> YOUR OBJECTIVE: The expected output is the full set of entries, printed exactly, without pictures.

> INPUT RECORDS:
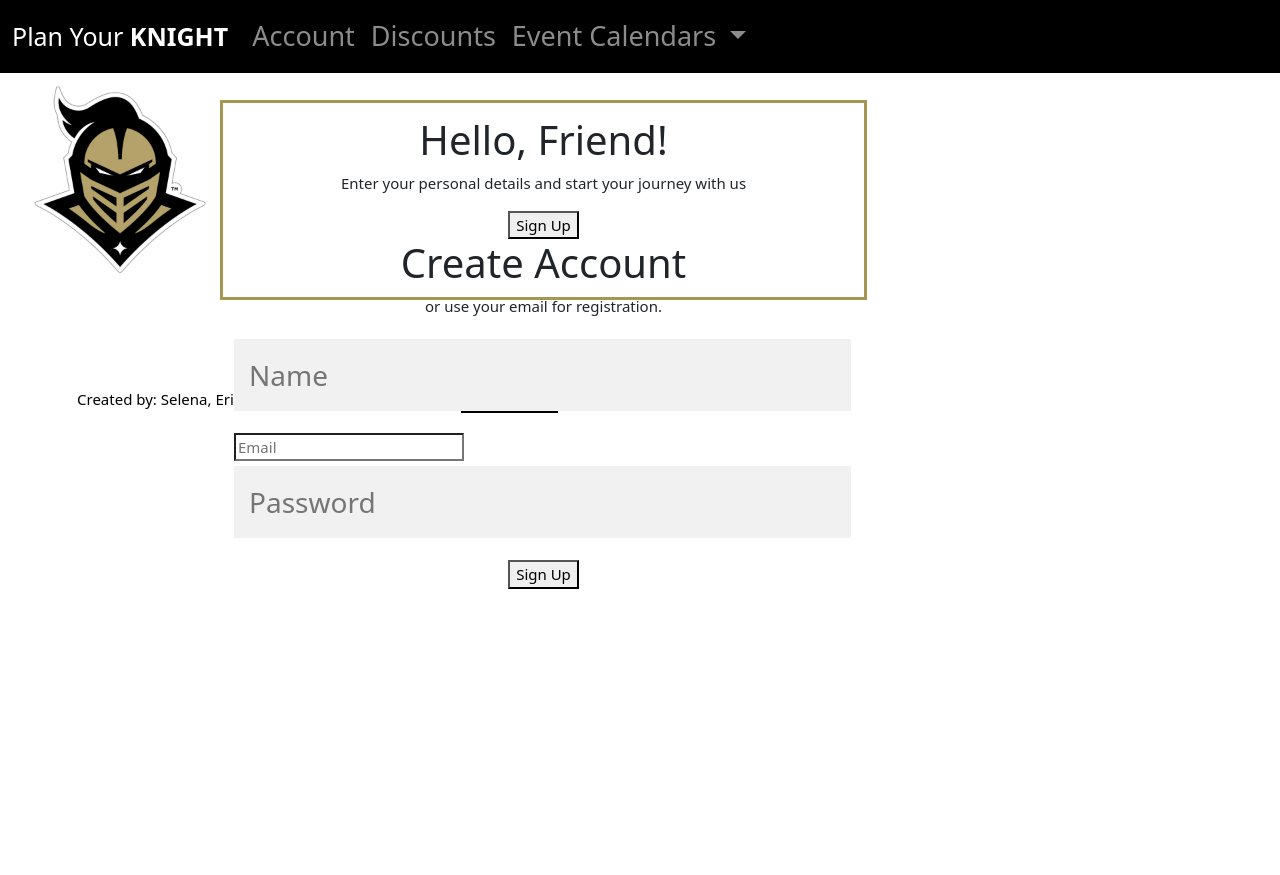
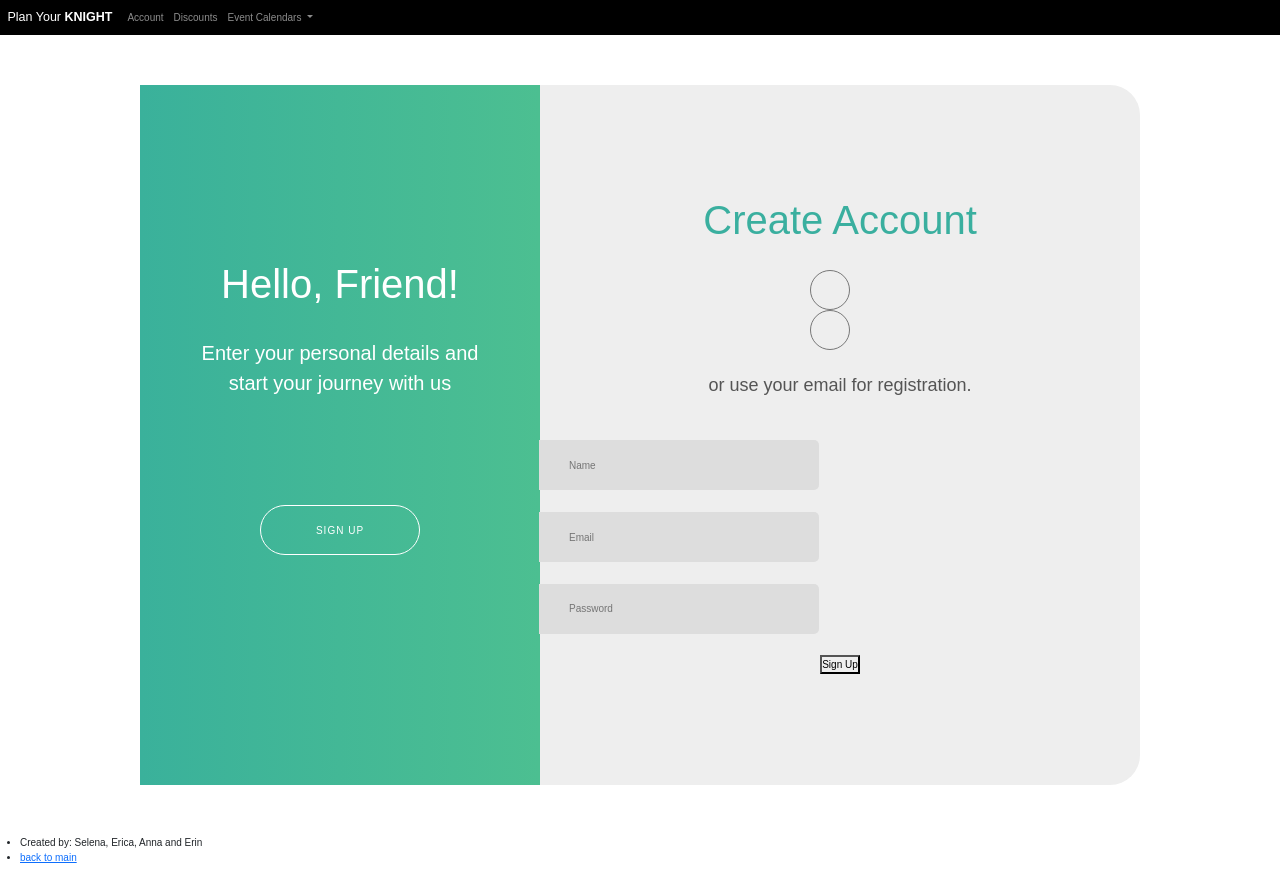
Before and after one commit to grpproject1/Plan-Your-Knight, a plain HTML site: page signup.html in a window 1280 px wide. Before the commit the page ends 800 px from the top, so only its background shows below. Drawn offline with nearby package versions, Linux system fonts and the light colour scheme.

Commit message:
more structure

```diff
--- /dev/null
+++ b/assets/css/signup.css
@@ -0,0 +1,128 @@
+*{
+    margin: 0;
+    padding: 0;
+    box-sizing: border-box;
+    outline: none;
+    font-family: Quicksand,
+    sans-serif;
+}
+
+html {
+    font-size: 62.5%;
+}
+
+.container {
+    width: 100%;
+    height: 100vh;
+    display:flex;
+    justify-content: center;
+    align-items: center;
+}
+
+.form-wrapper {
+    width: 100rem;
+    height: 70rem;
+    background-color: #eee;
+    border-radius: 3rem;
+    box-shadow: 0 2rem 6rem rgba(0, 0,0,0 0.3);
+    position: relative;
+}
+
+.banner{
+    position: absolute;
+    top: 25%;
+    left: 5rem;
+    text-align: center;
+    color: #fff;
+    width: 30rem;
+    z-index: 100;
+}
+
+.banner h1{
+    font-size: 4rem;
+    margin-bottom: 3rem;
+}
+
+.banner p{
+    font-size: 2rem;
+}
+
+.green-bg {
+    width: 40%;
+    height: 100%;
+    background: linear-gradient(to right, #3ab19b, #4cbf91);
+    position: absolute;
+    top:0;
+    left: 0;
+}
+
+.green-bg button {
+    position: absolute;
+    top: 60%;
+    left: 50%;
+    transform: translateX(-50%);
+    width: 16rem;
+    height: 5rem;
+    background-color: transparent;
+    border: .1rem solid #fff;
+    border-radius: 3rem;
+    text-transform: uppercase;
+    letter-spacing: .1rem;
+    color: #fff;
+    cursor: pointer;
+}
+
+.signup-form {
+    width: 60rem;
+    height: 100%;
+    position: absolute;
+    top: 0;
+    left: 40rem;
+    display: flex;
+    flex-direction: column;
+    justify-content: space-around;
+    align-items: center;
+    padding: 10rem 0;
+}
+
+.signup-form h1{
+    font-size: 4rem;
+    color: #3aaf9f;
+}
+
+.social-media {
+    display:flexl;
+
+}
+
+.social-media i {
+    width: 4rem;
+    height: 4rem;
+    border: .1rem solid #777;
+    border-radius: 50%;
+    display: flex;
+    justify-content: center;
+    align-items: center;
+    margin-right: 2rem;
+    font-size: 2rem;
+    color: #555;
+}
+
+.signup-form p {
+    font-size: 1.8rem;
+    color: #555;
+    margin-bottom: 2rem;
+}
+
+.input-group input {
+    width: 28rem;
+    height: 5rem;
+    padding: 1rem 1rem 1rem 3rem;
+    background-color: #ddd;
+    border: none;
+    border-radius: 0.5rem;
+}
+
+.input-group i {
+    position: absolute;
+}
--- a/signup.html
+++ b/signup.html
@@ -11,7 +11,7 @@
     <link rel="preconnect" href="https://fonts.gstatic.com" crossorigin>
     <link href="https://fonts.googleapis.com/css2?family=Roboto+Mono:ital,wght@0,100..700;1,100..700&display=swap"
         rel="stylesheet">
-    <link rel="stylesheet" href="./assets/css/login.css" />
+    <link rel="stylesheet" href="./assets/css/signup.css" />
 
 </head>
 
@@ -57,7 +57,7 @@
 
 
     <main>
-        <div> <img id="knightimg" src="./assets/UCF.webp" /> </div>
+        <!-- <div> <img id="knightimg" src="./assets/UCF.webp" /> </div> -->
 
         <div class="container">
             <div class="form-wrapper">
```
Also changed, not shown: signup.css (deleted).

> THE COMPLETED TASK:
Before and after one commit to grpproject1/Plan-Your-Knight, a plain HTML site: page signup.html in a window 1280 px wide. Before the commit the page ends 800 px from the top, so only its background shows below. Drawn offline with nearby package versions, Linux system fonts and the light colour scheme.

Commit message:
more structure

```diff
--- /dev/null
+++ b/assets/css/signup.css
@@ -0,0 +1,128 @@
+*{
+    margin: 0;
+    padding: 0;
+    box-sizing: border-box;
+    outline: none;
+    font-family: Quicksand,
+    sans-serif;
+}
+
+html {
+    font-size: 62.5%;
+}
+
+.container {
+    width: 100%;
+    height: 100vh;
+    display:flex;
+    justify-content: center;
+    align-items: center;
+}
+
+.form-wrapper {
+    width: 100rem;
+    height: 70rem;
+    background-color: #eee;
+    border-radius: 3rem;
+    box-shadow: 0 2rem 6rem rgba(0, 0,0,0 0.3);
+    position: relative;
+}
+
+.banner{
+    position: absolute;
+    top: 25%;
+    left: 5rem;
+    text-align: center;
+    color: #fff;
+    width: 30rem;
+    z-index: 100;
+}
+
+.banner h1{
+    font-size: 4rem;
+    margin-bottom: 3rem;
+}
+
+.banner p{
+    font-size: 2rem;
+}
+
+.green-bg {
+    width: 40%;
+    height: 100%;
+    background: linear-gradient(to right, #3ab19b, #4cbf91);
+    position: absolute;
+    top:0;
+    left: 0;
+}
+
+.green-bg button {
+    position: absolute;
+    top: 60%;
+    left: 50%;
+    transform: translateX(-50%);
+    width: 16rem;
+    height: 5rem;
+    background-color: transparent;
+    border: .1rem solid #fff;
+    border-radius: 3rem;
+    text-transform: uppercase;
+    letter-spacing: .1rem;
+    color: #fff;
+    cursor: pointer;
+}
+
+.signup-form {
+    width: 60rem;
+    height: 100%;
+    position: absolute;
+    top: 0;
+    left: 40rem;
+    display: flex;
+    flex-direction: column;
+    justify-content: space-around;
+    align-items: center;
+    padding: 10rem 0;
+}
+
+.signup-form h1{
+    font-size: 4rem;
+    color: #3aaf9f;
+}
+
+.social-media {
+    display:flexl;
+
+}
+
+.social-media i {
+    width: 4rem;
+    height: 4rem;
+    border: .1rem solid #777;
+    border-radius: 50%;
+    display: flex;
+    justify-content: center;
+    align-items: center;
+    margin-right: 2rem;
+    font-size: 2rem;
+    color: #555;
+}
+
+.signup-form p {
+    font-size: 1.8rem;
+    color: #555;
+    margin-bottom: 2rem;
+}
+
+.input-group input {
+    width: 28rem;
+    height: 5rem;
+    padding: 1rem 1rem 1rem 3rem;
+    background-color: #ddd;
+    border: none;
+    border-radius: 0.5rem;
+}
+
+.input-group i {
+    position: absolute;
+}
--- a/signup.html
+++ b/signup.html
@@ -11,7 +11,7 @@
     <link rel="preconnect" href="https://fonts.gstatic.com" crossorigin>
     <link href="https://fonts.googleapis.com/css2?family=Roboto+Mono:ital,wght@0,100..700;1,100..700&display=swap"
         rel="stylesheet">
-    <link rel="stylesheet" href="./assets/css/login.css" />
+    <link rel="stylesheet" href="./assets/css/signup.css" />
 
 </head>
 
@@ -57,7 +57,7 @@
 
 
     <main>
-        <div> <img id="knightimg" src="./assets/UCF.webp" /> </div>
+        <!-- <div> <img id="knightimg" src="./assets/UCF.webp" /> </div> -->
 
         <div class="container">
             <div class="form-wrapper">
```
Also changed, not shown: signup.css (deleted).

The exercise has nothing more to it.